**Problem to work on:**
Please report how many lines in the records below contain the word "sharif", giving only that number.
Materials provided below:
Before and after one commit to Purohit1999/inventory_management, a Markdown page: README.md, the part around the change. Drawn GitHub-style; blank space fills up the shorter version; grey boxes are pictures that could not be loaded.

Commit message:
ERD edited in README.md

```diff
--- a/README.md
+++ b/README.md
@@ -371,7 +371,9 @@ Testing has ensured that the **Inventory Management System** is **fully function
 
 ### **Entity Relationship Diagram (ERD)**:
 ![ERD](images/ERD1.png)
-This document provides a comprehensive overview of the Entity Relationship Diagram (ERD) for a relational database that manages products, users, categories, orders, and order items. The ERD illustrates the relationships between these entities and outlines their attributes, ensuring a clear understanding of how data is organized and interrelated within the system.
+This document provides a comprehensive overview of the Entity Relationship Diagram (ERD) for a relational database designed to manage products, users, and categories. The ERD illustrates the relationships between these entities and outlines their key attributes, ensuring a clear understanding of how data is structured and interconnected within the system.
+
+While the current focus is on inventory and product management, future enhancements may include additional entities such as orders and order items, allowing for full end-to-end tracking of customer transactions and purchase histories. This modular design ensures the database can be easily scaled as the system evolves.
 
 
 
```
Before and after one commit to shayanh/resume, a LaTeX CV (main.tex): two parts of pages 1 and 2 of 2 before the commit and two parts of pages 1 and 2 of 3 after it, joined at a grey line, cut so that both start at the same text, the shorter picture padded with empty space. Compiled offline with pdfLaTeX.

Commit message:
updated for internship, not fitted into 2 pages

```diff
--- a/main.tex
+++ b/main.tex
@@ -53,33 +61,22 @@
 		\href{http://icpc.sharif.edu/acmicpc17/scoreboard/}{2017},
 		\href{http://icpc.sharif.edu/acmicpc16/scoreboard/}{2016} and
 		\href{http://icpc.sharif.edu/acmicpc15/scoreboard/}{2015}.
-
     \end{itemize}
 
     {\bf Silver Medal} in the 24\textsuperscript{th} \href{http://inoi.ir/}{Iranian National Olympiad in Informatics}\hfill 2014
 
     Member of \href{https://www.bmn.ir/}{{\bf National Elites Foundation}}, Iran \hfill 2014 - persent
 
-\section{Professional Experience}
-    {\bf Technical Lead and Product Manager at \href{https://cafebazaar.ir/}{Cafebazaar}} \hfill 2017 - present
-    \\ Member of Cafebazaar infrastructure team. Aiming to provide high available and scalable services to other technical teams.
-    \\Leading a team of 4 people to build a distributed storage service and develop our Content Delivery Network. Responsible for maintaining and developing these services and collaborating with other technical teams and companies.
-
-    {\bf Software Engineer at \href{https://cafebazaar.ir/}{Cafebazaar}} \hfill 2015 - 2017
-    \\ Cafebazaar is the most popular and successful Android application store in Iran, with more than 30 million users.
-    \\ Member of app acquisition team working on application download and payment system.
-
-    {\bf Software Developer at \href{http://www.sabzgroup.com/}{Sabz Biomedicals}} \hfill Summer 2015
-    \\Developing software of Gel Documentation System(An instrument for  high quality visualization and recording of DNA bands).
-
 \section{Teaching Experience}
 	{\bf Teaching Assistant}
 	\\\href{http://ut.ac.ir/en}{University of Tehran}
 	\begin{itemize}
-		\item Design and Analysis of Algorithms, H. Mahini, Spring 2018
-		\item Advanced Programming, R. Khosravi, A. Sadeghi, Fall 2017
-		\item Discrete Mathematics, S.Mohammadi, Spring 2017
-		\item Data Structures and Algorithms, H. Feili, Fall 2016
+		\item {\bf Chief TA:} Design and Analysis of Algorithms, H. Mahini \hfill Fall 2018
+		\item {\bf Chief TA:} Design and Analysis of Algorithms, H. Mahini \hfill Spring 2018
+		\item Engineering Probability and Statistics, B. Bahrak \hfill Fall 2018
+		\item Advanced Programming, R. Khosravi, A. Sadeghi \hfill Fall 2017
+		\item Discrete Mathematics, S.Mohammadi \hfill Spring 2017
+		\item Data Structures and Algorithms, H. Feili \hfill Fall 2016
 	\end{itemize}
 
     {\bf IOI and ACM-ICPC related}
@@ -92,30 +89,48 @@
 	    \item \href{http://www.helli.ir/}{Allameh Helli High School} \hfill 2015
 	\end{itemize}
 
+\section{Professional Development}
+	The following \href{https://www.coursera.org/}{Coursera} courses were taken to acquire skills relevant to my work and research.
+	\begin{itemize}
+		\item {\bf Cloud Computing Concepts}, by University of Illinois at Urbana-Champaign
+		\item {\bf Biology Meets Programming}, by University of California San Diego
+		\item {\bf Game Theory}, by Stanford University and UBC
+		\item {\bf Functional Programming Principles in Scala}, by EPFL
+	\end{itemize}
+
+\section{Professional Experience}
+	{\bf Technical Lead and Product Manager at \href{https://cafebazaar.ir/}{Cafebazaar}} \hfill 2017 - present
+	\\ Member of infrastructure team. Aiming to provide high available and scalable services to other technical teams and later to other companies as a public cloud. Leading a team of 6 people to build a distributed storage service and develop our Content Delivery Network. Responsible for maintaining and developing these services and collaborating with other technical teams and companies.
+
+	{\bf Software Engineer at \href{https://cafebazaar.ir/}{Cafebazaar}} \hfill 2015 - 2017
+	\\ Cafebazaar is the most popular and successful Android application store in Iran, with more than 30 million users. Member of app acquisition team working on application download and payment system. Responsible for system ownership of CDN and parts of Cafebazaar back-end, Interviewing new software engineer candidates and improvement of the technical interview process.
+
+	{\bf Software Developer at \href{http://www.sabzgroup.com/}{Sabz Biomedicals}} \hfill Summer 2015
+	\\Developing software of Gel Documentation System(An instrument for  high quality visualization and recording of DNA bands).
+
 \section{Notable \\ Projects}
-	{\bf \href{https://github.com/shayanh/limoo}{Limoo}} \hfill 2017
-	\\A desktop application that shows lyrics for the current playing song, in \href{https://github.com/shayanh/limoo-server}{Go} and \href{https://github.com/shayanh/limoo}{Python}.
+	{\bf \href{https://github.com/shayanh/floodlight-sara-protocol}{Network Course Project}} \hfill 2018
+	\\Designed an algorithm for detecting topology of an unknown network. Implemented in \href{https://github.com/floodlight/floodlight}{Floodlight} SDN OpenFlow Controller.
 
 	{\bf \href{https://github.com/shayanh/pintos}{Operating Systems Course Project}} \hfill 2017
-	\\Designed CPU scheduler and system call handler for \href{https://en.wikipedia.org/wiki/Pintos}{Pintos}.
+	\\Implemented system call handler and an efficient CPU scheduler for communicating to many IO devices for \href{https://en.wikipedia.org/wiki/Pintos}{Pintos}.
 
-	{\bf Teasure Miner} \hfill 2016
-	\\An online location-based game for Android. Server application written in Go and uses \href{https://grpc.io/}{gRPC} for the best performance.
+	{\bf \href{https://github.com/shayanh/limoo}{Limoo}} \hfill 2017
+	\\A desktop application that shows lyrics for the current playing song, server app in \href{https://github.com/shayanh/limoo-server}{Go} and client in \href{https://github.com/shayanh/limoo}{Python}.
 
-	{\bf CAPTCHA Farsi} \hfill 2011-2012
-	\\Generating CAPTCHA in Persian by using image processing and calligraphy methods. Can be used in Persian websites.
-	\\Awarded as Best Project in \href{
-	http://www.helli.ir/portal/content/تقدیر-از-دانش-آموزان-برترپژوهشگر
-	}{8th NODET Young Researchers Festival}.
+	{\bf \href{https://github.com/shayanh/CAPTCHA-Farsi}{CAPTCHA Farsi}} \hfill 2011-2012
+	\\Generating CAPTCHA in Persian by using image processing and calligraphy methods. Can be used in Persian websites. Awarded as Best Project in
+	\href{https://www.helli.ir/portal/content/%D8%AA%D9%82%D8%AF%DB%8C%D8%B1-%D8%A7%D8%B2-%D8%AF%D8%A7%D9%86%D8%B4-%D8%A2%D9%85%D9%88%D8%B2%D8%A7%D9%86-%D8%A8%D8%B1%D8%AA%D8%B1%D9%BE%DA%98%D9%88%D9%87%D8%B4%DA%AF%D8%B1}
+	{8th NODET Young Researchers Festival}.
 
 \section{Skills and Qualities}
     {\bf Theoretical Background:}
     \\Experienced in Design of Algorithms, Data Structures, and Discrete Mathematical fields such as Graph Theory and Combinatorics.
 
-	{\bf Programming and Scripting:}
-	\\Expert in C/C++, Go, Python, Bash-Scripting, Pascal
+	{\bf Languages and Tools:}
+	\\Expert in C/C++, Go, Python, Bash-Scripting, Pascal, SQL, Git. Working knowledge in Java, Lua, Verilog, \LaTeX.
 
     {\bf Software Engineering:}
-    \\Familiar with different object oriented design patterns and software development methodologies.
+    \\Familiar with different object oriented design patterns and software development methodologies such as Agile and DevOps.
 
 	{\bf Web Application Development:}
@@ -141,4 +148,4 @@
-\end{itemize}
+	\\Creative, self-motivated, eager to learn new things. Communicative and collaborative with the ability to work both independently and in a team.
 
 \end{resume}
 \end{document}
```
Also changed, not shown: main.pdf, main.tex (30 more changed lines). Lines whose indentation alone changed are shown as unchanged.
End of Materials provided.
**Answer space:**
3